by

The Thin Red Line

When choosing colours for your website, make sure you understand the cultural and emotional relevance they may have to your users.

Qype, the user-generated local reviews site, uses red as an accent colour and as the text colour for it's field labels.

It confused me for a bit.

Red Dawn

Bright red carries a number of cultural connotations, most of them negative. It's seen as denoting danger, a warning or something being wrong. This is not the colour you would normally choose as the label colour for the main tools of a website such as Qype - the search tools.

The search box labels on Qype's homepage seem to say that something is wrong, that some incorrect information has been entered - stay away!

The link that looks most 'welcoming' is the language setting, with a recognisable flag image and black text colour. My eyes were drawn to this first, along with the 'London' value in the Where? field.
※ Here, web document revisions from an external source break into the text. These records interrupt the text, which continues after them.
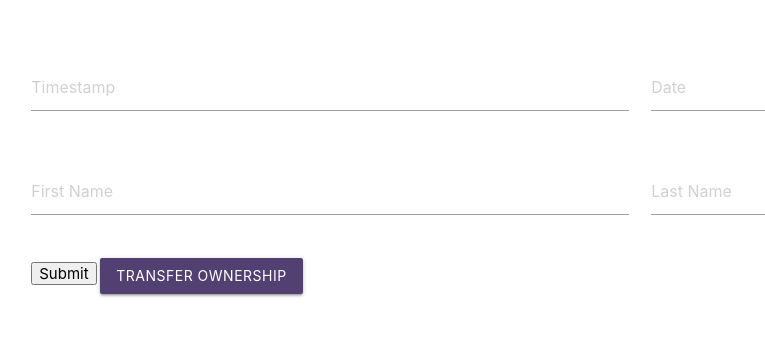
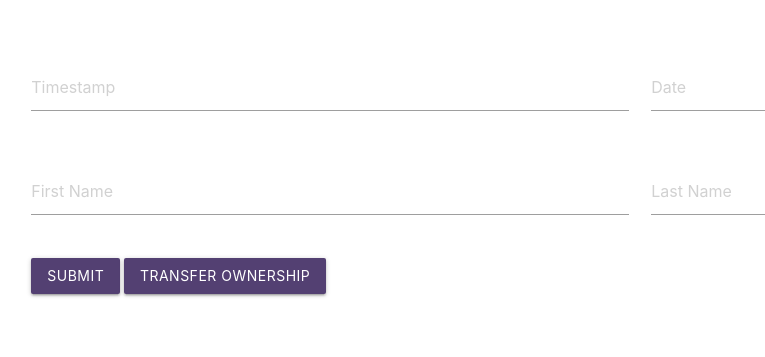
Before and after one commit to AlexAlBasosi/pizza-on-the-blockchain, a Flask app: page /factory in a window 1280 px wide. Shown: the part 169-526 px from the top of the page, without its empty margins (0-765 px from the left). Run offline with Flask 2, Linux system fonts and the light colour scheme; some libraries are stand-ins or nearby versions.

Commit message:
Update factory.html

```diff
--- a/templates/factory.html
+++ b/templates/factory.html
@@ -38,7 +38,7 @@
                   <input placeholder="Last Name" name="lastname" id="date" type="text" >
                 </div>
               </div>
-              <input type="submit" value="Submit" name="">
+              <input class="waves-light btn our-colour" type="submit" value="Submit" name="">
               <input class="waves-light btn our-colour" type="button" value="Transfer Ownership" style="color: white;"  name="">
           </form>
         </div>
```
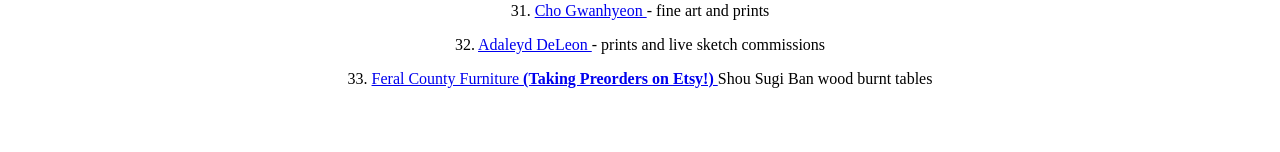
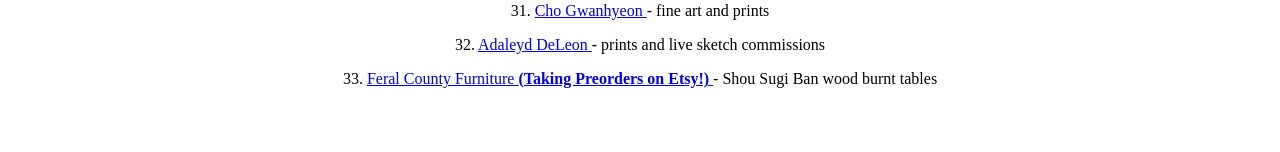
Before and after one commit to michellewong793/queer-art-fair-v2, a Next.js app: page /march-11-vendors in a window 1280 px wide. Shown: the part 1264-1416 px from the top of the page. Built offline with nearby package versions, Linux system fonts and the light colour scheme.

Commit message:
add spacing

```diff
--- a/pages/march-11-vendors.js
+++ b/pages/march-11-vendors.js
@@ -43,7 +43,7 @@
      <p> 30. <a href="https://www.instagram.com/feelingblue.sf"> feelingblue.sf </a> - felt wall hangings </p>
      <p> 31. <a href="https://twobaldguysart.com/collections/gwanhyeun-joe?page=3"> Cho Gwanhyeon </a> - fine art and prints </p>
      <p> 32. <a href="https://www.instagram.com/newt.kazoot"> Adaleyd DeLeon </a> - prints and live sketch commissions </p>
-     <p> 33. <a href="/feralCounty"> Feral County Furniture <b> (Taking Preorders on Etsy!) </b> </a> Shou Sugi Ban wood burnt tables </p>
+     <p> 33. <a href="/feralCounty"> Feral County Furniture <b> (Taking Preorders on Etsy!) </b> </a> - Shou Sugi Ban wood burnt tables </p>
 
         <Spacer height={2} />
       <p>apply to be a vendor: <a href="mailto:m@ourquest.xyz"> michellurito@gmail.com </a></p>
```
Don't get me wrong, Qype is an excellent site. But, it is also, unfortunately, an excellent example of how colour can negatively impact an user's feelings and reactions.

Three Colours Red

Different shades of red can carry differing cultural significance. A darker shade can conjure up a sense of richness, opulence and wealth. A much lighter shade, bordering on the pink, can promote more feminine, light and ethereal qualities. The effect the hue has comes down to how that colour is recognised in the culture of the target audience.

Bright red does, of course, have other qualities than danger. A bright red sports car or motorbike promotes a masculine, sporty image of speed and, sometimes, irresponsibility. But even this might be linked to and conjure up a sense of danger for some people.

Hunt for Red October

So, whilst Macmillan is primarily represented by it's green-coloured and instantly recognisable typeface, it is sometimes important to remember the thinking behind it and the emotional response it is intended to provoke.

Graphic and Web Designers, along with Brand experts, spend a long time determining the impact each colour will have on their intended brand audience. Users hardly recognise the work, but definitely react to the emotional side - as it should be.

Red Dragon

Qype have obviously taken great care over their design and I'm slightly surprised by the colour choice for the accents and links, but their site is very popular. The site works; it delivers search engine results and garners customer reviews, so how much impact does the colour choice actually have?

What would happen if they changed the red to something else? Would it negatively impact their brand, their stats, their site design?

How about turquoise? What films have turquoise in the title...?